  35. Vertical Ventilation • Safety Concerns • One of the most dangerous jobs on the fire scene • Use of power tools • Visibility • Smoke/Heat • Full PPE • Access/Egress • Multiple points • Roof Integrity • SOUND IT!!, SOUND IT!!, SOUND IT!!

  36. Vertical Ventilation • Accessing the Roof • Minimum on 2 access/egress points • Place on different walls of building • Ground or Aerial Ladders • Aerial Placement • Interior roof access • Scuttles

  37. Vertical Ventilation • Size Up the Roof • Construction type and features • Ridge Line/Truss Direction • Weight Bearing Walls • Lightweight Construction • Age of Building/Roof • Loads on Roofs • Drop Offs • Existing Openings • Skylights, Scuttles, etc

  38. Vertical Ventilation

  39. Vertical Ventilation • Size Up • Roof Covering • Tile vs. Shingles • Torch Down • Metal • Synthetic Foam Membrane • Signs of Integrity • Sagging Roof lines • Vents growing • Fire Smoke Venting

  40. Vertical Ventilation • Getting on the Roof • Sound the Roof • Before you step on the roof • Strike the roof with a tool (axe, rubbish hook) • Feel and sound solid • Regularly sound the path you choose and stick to the sounded path. • Scan the roof continuously

  41. Vertical Ventilation • Working on the Roof • NEVER cross roof diagonally • Walk on ridges, trusses, outside walls • Work from roof ladders if possible • Work from aerials if possible • Consider safety hoseline (controversial)

  42. Vertical Ventilation • Open the Roof • BE SAFE ALWAYS • Never cut in line with your body or that of your partner • Work in teams of two minimum • One person cuts, the other backs him up • If you fall and begin to slide, flatten out and your partner will jump on you

  43. Vertical Ventilation • Open the Roof • Inspection Holes • Helps find direction of trusses • Triangle in shape • 1-2 foot per side

  44. Vertical Ventilation • ALWAYS work on the WINDWARD • (Wind at your back) • Don’t get caught down wind – that is where the fire is going

  45. Vertical Ventilation • Louver Opening • Fast and Efficient = less time on roof • Must know direction of trusses/rafters • NEVER stand on the hole you are cutting • Always work back to your egress

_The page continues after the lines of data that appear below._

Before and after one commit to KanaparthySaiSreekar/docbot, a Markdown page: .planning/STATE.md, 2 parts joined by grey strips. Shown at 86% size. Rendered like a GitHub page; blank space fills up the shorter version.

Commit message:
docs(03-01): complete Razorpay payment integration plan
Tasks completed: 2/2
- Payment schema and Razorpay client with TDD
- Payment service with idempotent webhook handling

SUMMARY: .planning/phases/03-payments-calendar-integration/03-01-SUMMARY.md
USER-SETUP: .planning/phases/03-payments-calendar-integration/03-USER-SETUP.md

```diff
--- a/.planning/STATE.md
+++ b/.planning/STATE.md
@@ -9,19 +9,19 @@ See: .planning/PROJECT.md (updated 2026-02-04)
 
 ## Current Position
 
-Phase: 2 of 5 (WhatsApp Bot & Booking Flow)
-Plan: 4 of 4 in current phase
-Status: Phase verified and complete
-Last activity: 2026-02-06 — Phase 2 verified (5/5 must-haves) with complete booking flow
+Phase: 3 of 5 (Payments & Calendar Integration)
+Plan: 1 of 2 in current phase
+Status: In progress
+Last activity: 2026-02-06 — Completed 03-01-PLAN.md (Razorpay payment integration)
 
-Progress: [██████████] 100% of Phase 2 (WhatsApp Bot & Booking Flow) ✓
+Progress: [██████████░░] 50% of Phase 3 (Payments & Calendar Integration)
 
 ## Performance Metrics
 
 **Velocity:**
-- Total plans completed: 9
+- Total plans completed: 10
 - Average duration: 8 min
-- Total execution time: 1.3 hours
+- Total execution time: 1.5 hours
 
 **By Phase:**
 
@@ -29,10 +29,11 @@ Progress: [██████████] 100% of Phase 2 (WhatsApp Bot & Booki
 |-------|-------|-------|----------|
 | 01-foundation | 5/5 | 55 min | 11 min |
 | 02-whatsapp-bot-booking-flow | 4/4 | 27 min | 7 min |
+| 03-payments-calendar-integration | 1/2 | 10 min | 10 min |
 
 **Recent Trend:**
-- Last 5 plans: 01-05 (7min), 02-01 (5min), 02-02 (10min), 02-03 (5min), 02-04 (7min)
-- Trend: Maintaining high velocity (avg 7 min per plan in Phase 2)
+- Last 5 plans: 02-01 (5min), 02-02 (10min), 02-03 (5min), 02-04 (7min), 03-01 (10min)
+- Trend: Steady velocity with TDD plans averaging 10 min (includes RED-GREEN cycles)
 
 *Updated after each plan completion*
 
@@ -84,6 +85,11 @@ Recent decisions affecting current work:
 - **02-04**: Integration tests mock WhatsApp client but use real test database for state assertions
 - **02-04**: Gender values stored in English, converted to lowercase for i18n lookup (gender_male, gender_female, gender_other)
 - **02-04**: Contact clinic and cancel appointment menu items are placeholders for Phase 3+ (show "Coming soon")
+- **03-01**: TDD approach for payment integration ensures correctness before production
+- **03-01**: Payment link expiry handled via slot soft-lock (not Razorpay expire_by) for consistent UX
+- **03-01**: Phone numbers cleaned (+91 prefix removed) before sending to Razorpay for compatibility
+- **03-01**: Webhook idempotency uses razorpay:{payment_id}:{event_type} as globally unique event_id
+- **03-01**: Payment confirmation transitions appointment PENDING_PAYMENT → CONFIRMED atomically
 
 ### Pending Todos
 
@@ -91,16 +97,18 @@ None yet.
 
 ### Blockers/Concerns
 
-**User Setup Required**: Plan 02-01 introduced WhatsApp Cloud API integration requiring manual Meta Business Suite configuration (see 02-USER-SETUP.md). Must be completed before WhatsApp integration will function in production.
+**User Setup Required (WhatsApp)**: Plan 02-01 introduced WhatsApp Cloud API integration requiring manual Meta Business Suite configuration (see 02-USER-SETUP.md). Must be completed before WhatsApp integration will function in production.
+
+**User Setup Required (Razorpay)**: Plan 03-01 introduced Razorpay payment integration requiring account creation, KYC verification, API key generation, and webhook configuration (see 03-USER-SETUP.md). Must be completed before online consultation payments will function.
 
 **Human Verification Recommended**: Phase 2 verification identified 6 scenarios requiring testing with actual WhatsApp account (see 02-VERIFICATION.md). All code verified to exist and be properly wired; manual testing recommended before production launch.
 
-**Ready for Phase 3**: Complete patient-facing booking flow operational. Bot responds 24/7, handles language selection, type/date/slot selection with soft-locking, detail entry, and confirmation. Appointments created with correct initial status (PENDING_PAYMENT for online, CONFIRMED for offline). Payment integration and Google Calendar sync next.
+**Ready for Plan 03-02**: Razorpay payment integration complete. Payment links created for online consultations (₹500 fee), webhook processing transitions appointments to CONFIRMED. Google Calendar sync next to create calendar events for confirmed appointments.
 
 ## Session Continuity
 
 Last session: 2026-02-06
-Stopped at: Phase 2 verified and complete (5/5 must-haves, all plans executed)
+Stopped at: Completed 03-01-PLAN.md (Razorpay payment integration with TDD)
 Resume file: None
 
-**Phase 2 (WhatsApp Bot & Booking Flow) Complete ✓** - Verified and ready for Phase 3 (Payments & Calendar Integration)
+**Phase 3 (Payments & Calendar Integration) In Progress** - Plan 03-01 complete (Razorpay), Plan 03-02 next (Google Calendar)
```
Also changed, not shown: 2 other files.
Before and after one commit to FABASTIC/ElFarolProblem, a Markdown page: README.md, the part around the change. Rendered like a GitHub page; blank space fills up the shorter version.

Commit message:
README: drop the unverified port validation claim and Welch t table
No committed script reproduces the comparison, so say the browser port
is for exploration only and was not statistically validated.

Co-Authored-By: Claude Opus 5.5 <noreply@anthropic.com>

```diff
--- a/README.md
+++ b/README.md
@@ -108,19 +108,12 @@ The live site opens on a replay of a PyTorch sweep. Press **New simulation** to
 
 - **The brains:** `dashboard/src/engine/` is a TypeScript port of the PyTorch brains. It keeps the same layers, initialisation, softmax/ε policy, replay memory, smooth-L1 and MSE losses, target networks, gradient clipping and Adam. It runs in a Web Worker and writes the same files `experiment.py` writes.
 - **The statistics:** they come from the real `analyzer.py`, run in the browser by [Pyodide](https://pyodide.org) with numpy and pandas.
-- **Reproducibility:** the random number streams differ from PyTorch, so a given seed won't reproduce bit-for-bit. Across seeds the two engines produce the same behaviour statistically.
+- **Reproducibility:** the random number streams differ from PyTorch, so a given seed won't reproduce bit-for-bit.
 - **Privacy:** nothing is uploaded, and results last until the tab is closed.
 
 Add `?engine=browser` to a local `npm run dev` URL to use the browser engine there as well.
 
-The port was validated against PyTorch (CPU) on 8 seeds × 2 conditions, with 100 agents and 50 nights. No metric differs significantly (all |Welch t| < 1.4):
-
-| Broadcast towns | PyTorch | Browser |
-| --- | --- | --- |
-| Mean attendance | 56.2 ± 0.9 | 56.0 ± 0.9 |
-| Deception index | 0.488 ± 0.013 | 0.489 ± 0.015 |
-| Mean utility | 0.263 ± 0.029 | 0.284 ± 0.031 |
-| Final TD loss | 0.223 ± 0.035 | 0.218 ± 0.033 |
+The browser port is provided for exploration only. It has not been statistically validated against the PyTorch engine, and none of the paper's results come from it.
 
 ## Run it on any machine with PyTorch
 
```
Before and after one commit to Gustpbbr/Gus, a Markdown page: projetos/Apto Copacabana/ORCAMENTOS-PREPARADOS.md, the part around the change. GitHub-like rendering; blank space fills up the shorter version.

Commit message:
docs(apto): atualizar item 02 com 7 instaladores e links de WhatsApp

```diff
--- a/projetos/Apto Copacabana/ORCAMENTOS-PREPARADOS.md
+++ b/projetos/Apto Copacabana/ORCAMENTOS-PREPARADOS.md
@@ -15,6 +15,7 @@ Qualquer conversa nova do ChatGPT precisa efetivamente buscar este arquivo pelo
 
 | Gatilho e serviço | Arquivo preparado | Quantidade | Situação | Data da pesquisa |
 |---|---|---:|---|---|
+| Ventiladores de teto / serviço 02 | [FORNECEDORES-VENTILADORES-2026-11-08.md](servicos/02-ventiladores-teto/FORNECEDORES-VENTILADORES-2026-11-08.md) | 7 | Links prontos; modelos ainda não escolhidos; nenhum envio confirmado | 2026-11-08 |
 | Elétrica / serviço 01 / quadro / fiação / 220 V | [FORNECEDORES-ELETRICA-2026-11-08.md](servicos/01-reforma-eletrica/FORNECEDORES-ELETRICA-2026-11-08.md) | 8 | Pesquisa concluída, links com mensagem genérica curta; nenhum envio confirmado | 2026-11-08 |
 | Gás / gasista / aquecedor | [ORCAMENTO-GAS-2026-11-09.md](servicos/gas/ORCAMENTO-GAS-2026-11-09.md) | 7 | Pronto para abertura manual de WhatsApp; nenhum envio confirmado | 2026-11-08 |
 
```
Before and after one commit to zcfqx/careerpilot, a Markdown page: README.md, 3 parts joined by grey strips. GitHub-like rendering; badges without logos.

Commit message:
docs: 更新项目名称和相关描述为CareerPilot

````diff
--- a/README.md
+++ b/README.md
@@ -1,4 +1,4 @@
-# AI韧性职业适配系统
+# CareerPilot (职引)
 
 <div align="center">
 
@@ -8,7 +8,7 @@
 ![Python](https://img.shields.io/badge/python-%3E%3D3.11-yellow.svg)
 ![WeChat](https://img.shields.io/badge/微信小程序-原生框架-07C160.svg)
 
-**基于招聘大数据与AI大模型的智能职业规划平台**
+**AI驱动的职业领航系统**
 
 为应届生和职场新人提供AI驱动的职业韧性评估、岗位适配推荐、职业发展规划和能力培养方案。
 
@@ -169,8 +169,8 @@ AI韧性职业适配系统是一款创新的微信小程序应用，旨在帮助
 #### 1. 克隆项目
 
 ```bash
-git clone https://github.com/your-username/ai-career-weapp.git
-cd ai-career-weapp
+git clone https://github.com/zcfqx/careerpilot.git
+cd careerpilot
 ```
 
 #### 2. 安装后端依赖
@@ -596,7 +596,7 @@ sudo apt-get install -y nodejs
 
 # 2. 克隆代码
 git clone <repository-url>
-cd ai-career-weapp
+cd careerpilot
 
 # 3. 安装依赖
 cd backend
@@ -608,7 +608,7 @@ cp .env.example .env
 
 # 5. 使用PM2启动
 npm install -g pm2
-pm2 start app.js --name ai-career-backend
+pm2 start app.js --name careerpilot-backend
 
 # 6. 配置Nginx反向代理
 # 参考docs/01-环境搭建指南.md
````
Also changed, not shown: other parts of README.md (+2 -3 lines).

  46. Vertical Ventilation • The goal is to get a hole at least 4’ x 8’ • It can be cut in line with the trusses or perpendicular to the trusses • If the cut is made perpendicular to the trusses, you have to cross at least three trusses. Three on the top and three on the bottom • If the cut is made in line with the trusses, you will only have to cross the truss once at the top and one at the bottom

  47. Vertical Ventilation • Louver Opening 1st Cut Mark Trusses 2nd Cut 3rd Cut 4th Cut Last Cut

  48. Ventilation Cuts

  49. Vertical Ventilation • After the hole is cut • Open the ceiling • Contact Command • GET OFF THE ROOF!!

  50. Trench cut • Trench Opening • Typically used in commercial • Long, narrow opening • Assist in stopping the fire spread • Long time to accomplish = long time on roof • Can also be louvered